This change may have been accelerated by a decision of Hambledon Rural District Council’s Public Health and General Purposes Committee in September 1972 that residential roads in Cranleigh should be numbered. This was said to be at the request of the Post Office and ‘repeated requests’ by the Cranleigh & District Chamber of Trade, because of problems delivering letters and goods. The council would notify residents of their house number and asked them to use it. Some people may have complied, especially if they didn’t much like their house name, but natural conservatism meant that large numbers did not. Despite the help provided by sat nav, delivery people still have problems finding particular houses.
How do people choose their house names? In the early days of Cranleigh’s development, by far the largest group of names referred to trees. The oak tree is overwhelmingly the Cranleigh favourite: Broadoak, Fairoak, Oak Bank, Oak Leaves, Oak Ridge, Oaklands, and Okehurst are among them. Other trees supplied names too: Apple, Beech, Birch, Chestnut, Elm, Fir, Hazel, Holly, Juniper, Laurel, Magnolia, Pear, Plane, Poplar, Spindle, Sycamore, and even Conker Cottage. Then there are houses named after orchards, woods, woodland and copses – about half, including trees, of all the names in Woodland Avenue!
Rose Cottages in the High Street (left) and Cromwell Place (right)
Flowers of course have always been popular. There are three Rose Cottages and three Primrose Cottages. Not surprisingly, there are plenty incorporating ‘Brook’, such as Bendbrook, Birdbrook, Brookmead, two Brooksides, Cranbrook and Westbrook.
Another large group consists of placenames. Many of these recall the places where people were born or formerly lived. We discover this from Censuses, which give the place of birth. Many other names come from favourite holiday destinations – plenty from the South Coast, Devon, Cornwall and the Lake District.
David & Susan Mann and family outside their home in Victoria Road: Mrs Mann was born at Kirtling, Cambs
Others go in for names starting with ‘Cran’, such as Cranberries, Crane Cottage, Crane House, Cranford, and Crantock. Or there is the group in Knowle Lane, all ending in ‘leigh’, such as Burleigh and Homeleigh: all, that is, except one, now called Clovers. Does anyone know its original name?
Some recall the house’s former use: Coach House, Cobblers Cottage, Farriers, Laundry Cottage, Old Bakery, Old Chapel, Old Mill House, Old Police House and Old Schoolhouse. Robin Rag on the Common, and Longfield House, bear the names of fields on an 1842 map, on which the houses were later built.
Brighton House, Bank Buildings, named after Fred Delves’s birthplace, is now no. 157 High Street, Bella and Ben

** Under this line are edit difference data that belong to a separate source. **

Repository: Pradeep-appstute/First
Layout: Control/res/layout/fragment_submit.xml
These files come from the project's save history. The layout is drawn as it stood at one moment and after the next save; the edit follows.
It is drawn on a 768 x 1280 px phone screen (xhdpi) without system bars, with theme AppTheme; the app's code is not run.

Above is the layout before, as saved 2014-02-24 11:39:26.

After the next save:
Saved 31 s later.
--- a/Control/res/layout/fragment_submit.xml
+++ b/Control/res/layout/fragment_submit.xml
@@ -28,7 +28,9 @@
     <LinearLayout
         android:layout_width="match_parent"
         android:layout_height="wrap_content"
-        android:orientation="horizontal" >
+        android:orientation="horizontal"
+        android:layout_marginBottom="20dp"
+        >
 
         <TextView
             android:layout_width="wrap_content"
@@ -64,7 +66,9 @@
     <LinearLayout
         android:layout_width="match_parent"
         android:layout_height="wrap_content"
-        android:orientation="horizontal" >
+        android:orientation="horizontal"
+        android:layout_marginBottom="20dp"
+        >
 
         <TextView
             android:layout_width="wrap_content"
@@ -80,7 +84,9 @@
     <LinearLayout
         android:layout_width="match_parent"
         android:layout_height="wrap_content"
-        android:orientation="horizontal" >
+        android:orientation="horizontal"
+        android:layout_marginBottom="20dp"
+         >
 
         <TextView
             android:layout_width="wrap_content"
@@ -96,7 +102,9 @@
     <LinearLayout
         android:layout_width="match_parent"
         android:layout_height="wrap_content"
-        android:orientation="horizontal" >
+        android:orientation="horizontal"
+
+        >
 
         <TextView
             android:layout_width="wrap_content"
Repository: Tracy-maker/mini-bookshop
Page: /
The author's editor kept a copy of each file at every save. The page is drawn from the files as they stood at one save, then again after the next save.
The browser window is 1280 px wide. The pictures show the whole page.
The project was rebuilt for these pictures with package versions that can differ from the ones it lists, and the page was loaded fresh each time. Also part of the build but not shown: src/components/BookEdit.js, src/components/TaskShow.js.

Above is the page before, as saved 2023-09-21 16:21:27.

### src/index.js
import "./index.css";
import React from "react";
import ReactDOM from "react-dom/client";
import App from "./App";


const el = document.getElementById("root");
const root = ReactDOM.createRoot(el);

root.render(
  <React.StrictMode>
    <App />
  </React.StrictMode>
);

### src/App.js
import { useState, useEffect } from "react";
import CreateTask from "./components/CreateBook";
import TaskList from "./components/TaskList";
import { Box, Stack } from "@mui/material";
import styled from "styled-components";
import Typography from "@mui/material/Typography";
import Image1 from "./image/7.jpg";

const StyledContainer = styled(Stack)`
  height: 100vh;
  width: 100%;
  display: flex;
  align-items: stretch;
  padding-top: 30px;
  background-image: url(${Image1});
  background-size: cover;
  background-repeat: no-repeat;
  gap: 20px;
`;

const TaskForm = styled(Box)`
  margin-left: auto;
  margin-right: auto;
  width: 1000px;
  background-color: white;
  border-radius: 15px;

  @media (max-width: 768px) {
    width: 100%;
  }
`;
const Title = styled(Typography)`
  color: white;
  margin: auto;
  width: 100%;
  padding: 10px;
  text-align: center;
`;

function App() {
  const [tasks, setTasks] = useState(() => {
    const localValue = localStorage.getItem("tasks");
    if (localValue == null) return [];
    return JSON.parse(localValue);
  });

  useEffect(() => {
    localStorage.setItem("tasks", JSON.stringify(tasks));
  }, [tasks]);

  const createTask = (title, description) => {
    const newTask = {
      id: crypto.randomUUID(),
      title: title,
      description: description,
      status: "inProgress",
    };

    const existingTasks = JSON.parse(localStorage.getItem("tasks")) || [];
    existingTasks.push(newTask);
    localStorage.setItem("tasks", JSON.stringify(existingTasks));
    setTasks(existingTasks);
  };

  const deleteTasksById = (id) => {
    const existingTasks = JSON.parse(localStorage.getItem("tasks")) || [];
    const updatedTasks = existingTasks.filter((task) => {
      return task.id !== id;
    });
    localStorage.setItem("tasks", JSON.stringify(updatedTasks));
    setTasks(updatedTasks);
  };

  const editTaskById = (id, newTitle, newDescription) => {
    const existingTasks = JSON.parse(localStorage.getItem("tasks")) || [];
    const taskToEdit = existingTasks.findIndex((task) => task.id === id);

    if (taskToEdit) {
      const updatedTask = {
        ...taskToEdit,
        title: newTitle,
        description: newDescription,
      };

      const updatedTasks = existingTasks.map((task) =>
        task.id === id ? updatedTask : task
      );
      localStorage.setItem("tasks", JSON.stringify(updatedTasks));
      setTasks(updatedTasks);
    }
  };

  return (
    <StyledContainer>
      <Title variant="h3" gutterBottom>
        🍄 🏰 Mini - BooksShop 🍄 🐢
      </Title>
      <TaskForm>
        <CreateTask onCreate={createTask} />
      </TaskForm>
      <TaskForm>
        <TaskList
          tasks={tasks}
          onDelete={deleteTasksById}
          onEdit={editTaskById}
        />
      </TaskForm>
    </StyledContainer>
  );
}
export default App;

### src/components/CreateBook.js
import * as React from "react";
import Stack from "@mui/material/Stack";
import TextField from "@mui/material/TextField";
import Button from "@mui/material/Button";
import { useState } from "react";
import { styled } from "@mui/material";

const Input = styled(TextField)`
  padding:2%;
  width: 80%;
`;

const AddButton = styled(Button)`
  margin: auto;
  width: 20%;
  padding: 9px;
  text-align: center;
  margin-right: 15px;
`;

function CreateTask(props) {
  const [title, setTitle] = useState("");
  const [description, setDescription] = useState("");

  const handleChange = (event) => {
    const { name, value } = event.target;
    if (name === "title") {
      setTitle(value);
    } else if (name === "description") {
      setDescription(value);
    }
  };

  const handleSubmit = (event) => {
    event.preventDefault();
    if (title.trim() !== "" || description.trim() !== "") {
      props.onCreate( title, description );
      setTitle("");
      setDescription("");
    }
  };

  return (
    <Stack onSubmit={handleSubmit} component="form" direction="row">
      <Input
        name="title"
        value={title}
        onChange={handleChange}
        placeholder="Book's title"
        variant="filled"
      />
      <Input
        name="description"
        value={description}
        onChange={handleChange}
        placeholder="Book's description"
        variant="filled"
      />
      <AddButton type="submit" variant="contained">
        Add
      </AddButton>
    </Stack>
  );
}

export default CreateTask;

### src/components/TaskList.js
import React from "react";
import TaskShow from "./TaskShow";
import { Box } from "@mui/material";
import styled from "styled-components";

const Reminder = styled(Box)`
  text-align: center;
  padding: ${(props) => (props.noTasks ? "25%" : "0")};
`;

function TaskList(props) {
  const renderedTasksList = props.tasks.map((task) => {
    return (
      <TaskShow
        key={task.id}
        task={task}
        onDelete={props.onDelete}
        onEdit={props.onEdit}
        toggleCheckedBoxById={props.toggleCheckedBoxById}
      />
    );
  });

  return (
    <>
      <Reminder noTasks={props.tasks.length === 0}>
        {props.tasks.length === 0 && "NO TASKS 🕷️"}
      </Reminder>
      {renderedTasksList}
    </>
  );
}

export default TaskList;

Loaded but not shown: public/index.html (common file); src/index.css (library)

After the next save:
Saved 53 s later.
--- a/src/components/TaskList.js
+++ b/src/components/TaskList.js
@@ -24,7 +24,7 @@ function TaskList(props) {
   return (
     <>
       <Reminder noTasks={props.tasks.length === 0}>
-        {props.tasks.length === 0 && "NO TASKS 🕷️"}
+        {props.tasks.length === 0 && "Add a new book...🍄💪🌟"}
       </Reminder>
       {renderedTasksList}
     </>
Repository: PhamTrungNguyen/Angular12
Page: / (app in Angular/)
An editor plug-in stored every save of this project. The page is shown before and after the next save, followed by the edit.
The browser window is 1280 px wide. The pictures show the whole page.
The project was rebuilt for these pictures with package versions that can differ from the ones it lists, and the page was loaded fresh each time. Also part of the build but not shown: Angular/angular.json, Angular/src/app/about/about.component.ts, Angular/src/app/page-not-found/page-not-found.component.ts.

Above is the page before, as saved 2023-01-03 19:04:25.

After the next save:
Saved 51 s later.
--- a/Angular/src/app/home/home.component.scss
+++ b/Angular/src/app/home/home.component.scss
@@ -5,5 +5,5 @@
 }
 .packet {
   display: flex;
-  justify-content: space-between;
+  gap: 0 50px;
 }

Then there are names describing the house, such as White Cottage, House and Place, or Two Gables, Four Gables, Green Shutters, Red House, Red Roof and Red Tiles. Or they refer to the outlook: there is Winterfold View, and two called Hillview. But Heather View in Victoria Road has changed to number 8, now that its view of the heather-clad Surrey hills is obscured. And Avenue View in Ewhurst Road should now be Woodland Avenue View, due to the road name change. Mill View remains faithful to the memory of the windmill, even though the house lost its view of it when the windmill was taken down in 1917!
Allusions to cricket have supplied some names around the cricket ground. We have Boundary Cottages, Pavilion Court, The Covers and White Wickets.
In Wyphurst Avenue
Among humorous names, there are Bunbury House, The Shambles, Hogwarts Express, and The Hen’s Tooth. My favourite is a town house on Park Mead estate, called One Tall Storie.
Many names have changed: The Laurels on the Common changed its good old Victorian name in the 1930s to Caryll House. Carnoy was named after a place in France where a Cranleigh man lost his arm in 1917: it is now Glendale. The ancient farm name of Stonewall has changed to Whiteoaks. Marlow on the Common changed to Baltic House when a former Baltic trader moved here.
Rusper, Mead Road, is now no. 12
Sorry, delivery men! We appreciate your problems, but Cranleigh’s house names provide us residents with never-ending interest, amusement and speculation.
The Cranleigh History Society meets on the second Thursday of each month at 8.00pm in the Band Room. The next meeting will be on Thursday July 14th, for a Family History Forum.